Phil B.FontanarosaMD, Deputy EditorIndividualAuthorMargaret A.WinkerMD, Deputy EditorIndividualAuthorStephen J.LurieMD, PhD, Fishbein FellowIndividualAuthor
In Reply: Dr Green and Dr Neiburger suggest
confounding of environmental lead exposure with poverty and race is problematic.
We have attempted to control for relevant factors that were measured in NHANES-III;
however, as we stated in our article, residual confounding is likely to be
present. The origin of dental caries is complex, requiring the interaction
of key acidogenic bacteria with fermentable carbohydrates in the diet. If
these cofactors are not present, even a highly susceptible tooth will not
suffer decay. Experimental animal data,1
showing an association between lead exposure and dental caries, provide a
basis for investigating this association in humans. The NHANES-III data presented
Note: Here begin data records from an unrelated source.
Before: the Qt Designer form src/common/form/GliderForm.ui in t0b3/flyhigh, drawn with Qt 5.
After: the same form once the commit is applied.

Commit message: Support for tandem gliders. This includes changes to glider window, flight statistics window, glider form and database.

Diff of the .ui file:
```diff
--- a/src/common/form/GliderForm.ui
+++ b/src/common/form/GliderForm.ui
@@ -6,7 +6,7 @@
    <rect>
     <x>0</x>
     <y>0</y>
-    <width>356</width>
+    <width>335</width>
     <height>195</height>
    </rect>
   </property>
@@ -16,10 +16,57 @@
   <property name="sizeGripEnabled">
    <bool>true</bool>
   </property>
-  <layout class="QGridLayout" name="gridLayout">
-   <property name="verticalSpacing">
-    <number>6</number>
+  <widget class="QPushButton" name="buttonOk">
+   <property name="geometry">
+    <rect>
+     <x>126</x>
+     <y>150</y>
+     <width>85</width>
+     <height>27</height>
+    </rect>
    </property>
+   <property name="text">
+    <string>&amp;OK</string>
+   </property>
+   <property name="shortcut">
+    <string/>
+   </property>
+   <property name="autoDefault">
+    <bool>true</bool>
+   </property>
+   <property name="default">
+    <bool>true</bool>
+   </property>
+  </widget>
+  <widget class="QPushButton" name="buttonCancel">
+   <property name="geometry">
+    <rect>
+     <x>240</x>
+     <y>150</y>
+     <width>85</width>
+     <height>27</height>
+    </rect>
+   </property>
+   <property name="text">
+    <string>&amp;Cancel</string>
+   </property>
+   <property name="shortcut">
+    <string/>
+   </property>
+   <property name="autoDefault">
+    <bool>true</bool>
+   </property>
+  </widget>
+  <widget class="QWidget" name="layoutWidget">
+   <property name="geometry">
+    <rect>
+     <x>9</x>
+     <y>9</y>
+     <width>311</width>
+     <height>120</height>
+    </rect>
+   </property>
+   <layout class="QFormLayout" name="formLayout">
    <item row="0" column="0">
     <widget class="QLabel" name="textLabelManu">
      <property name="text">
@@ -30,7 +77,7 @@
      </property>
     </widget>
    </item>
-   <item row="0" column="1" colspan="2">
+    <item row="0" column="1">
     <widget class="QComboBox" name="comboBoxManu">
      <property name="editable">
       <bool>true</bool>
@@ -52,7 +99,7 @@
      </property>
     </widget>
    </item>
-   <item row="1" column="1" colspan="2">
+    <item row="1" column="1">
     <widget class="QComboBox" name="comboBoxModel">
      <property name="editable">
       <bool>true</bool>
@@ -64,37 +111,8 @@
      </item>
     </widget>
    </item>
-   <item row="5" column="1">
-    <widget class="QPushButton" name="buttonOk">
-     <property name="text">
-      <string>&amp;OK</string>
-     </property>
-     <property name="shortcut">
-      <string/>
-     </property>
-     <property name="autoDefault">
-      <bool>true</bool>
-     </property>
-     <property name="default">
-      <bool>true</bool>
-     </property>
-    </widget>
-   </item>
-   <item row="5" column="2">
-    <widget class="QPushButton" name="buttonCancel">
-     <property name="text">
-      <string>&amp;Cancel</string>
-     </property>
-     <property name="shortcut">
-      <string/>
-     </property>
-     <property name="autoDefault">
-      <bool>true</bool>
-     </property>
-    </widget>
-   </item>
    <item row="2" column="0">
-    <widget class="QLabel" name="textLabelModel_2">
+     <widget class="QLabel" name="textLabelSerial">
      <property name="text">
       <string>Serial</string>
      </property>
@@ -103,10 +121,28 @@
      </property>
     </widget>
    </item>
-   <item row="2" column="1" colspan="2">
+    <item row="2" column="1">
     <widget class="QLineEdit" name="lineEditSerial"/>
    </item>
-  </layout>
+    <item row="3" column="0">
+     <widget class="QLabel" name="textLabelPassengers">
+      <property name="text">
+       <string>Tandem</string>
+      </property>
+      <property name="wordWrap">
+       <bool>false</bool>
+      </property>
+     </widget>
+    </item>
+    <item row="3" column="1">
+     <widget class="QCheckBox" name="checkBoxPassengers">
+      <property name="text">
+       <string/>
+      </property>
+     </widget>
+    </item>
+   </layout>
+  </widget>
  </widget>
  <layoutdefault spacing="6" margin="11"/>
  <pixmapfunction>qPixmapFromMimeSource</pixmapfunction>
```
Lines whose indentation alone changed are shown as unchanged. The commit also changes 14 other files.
in our article support the need for further research.
Moss ME, Lanphear BP. Blood Lead Level and Dental Caries—Reply. JAMA. 2000;283(4):476-477. doi:10.1001/jama.283.4.475